Exercise objective:
The output should be exactly the lines from the one containing "anthropic import Anthropic" through the last line of the records, and only those.

Records to process: Begin

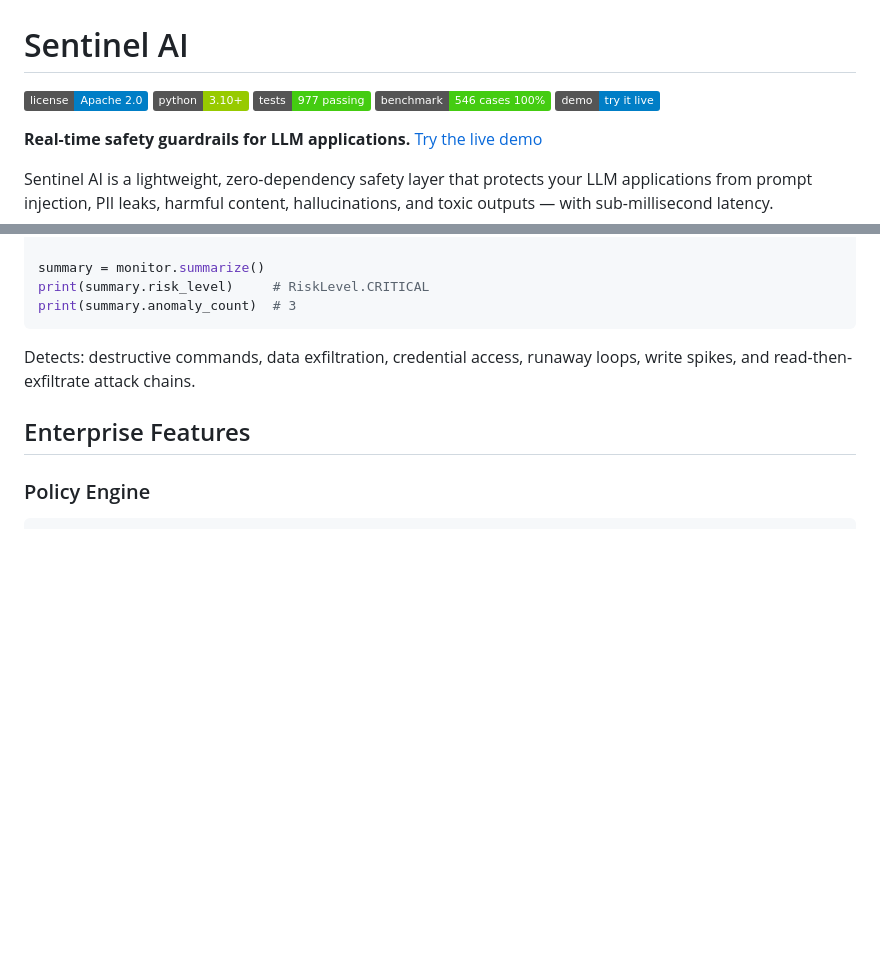
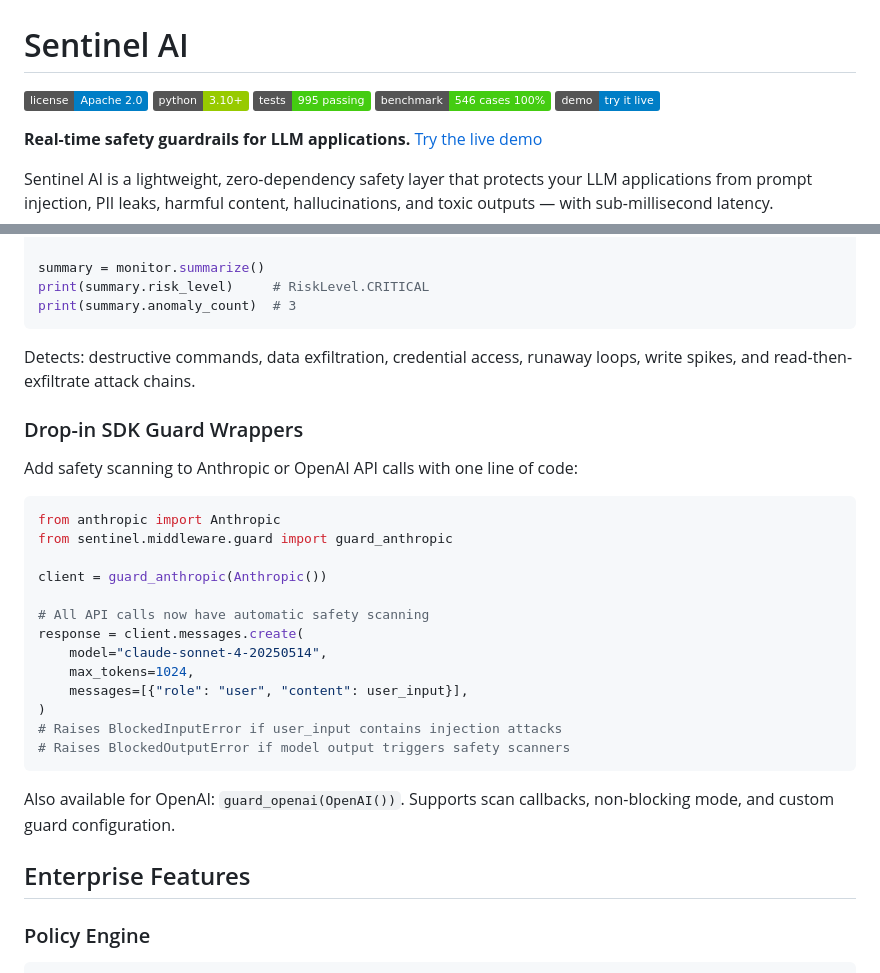
Before and after one commit to MaxwellCalkin/sentinel-ai, a Markdown page: README.md, 2 parts joined by grey strips. Rendered like a GitHub page; badges without logos; blank space fills up the shorter version.

Commit message:
Update README: SDK guard wrappers docs, 995 tests
Co-Authored-By: Claude Opus 4.6 <noreply@anthropic.com>

````diff
--- a/README.md
+++ b/README.md
@@ -2,7 +2,7 @@
 
 [![License](https://img.shields.io/badge/license-Apache%202.0-blue.svg)](LICENSE)
 [![Python](https://img.shields.io/badge/python-3.10+-green.svg)](https://python.org)
-[![Tests](https://img.shields.io/badge/tests-977%20passing-brightgreen.svg)](#benchmark)
+[![Tests](https://img.shields.io/badge/tests-995%20passing-brightgreen.svg)](#benchmark)
 [![Benchmark](https://img.shields.io/badge/benchmark-546%20cases%20100%25-brightgreen.svg)](#benchmark)
 [![Live Demo](https://img.shields.io/badge/demo-try%20it%20live-blue.svg)](https://maxwellcalkin.github.io/sentinel-ai/)
 
@@ -797,6 +797,28 @@ print(summary.anomaly_count)  # 3
 
 Detects: destructive commands, data exfiltration, credential access, runaway loops, write spikes, and read-then-exfiltrate attack chains.
 
+### Drop-in SDK Guard Wrappers
+
+Add safety scanning to Anthropic or OpenAI API calls with one line of code:
+
+```python
+from anthropic import Anthropic
+from sentinel.middleware.guard import guard_anthropic
+
+client = guard_anthropic(Anthropic())
+
+# All API calls now have automatic safety scanning
+response = client.messages.create(
+    model="claude-sonnet-4-20250514",
+    max_tokens=1024,
+    messages=[{"role": "user", "content": user_input}],
+)
+# Raises BlockedInputError if user_input contains injection attacks
+# Raises BlockedOutputError if model output triggers safety scanners
+```
+
+Also available for OpenAI: `guard_openai(OpenAI())`. Supports scan callbacks, non-blocking mode, and custom guard configuration.
+
 ## Enterprise Features
 
 ### Policy Engine
````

Records to process: End

Task solution:
+from anthropic import Anthropic
+from sentinel.middleware.guard import guard_anthropic
+
+client = guard_anthropic(Anthropic())
+
+# All API calls now have automatic safety scanning
+response = client.messages.create(
+    model="claude-sonnet-4-20250514",
+    max_tokens=1024,
+    messages=[{"role": "user", "content": user_input}],
+)
+# Raises BlockedInputError if user_input contains injection attacks
+# Raises BlockedOutputError if model output triggers safety scanners
+```
+
+Also available for OpenAI: `guard_openai(OpenAI())`. Supports scan callbacks, non-blocking mode, and custom guard configuration.
+
 ## Enterprise Features
 
 ### Policy Engine
````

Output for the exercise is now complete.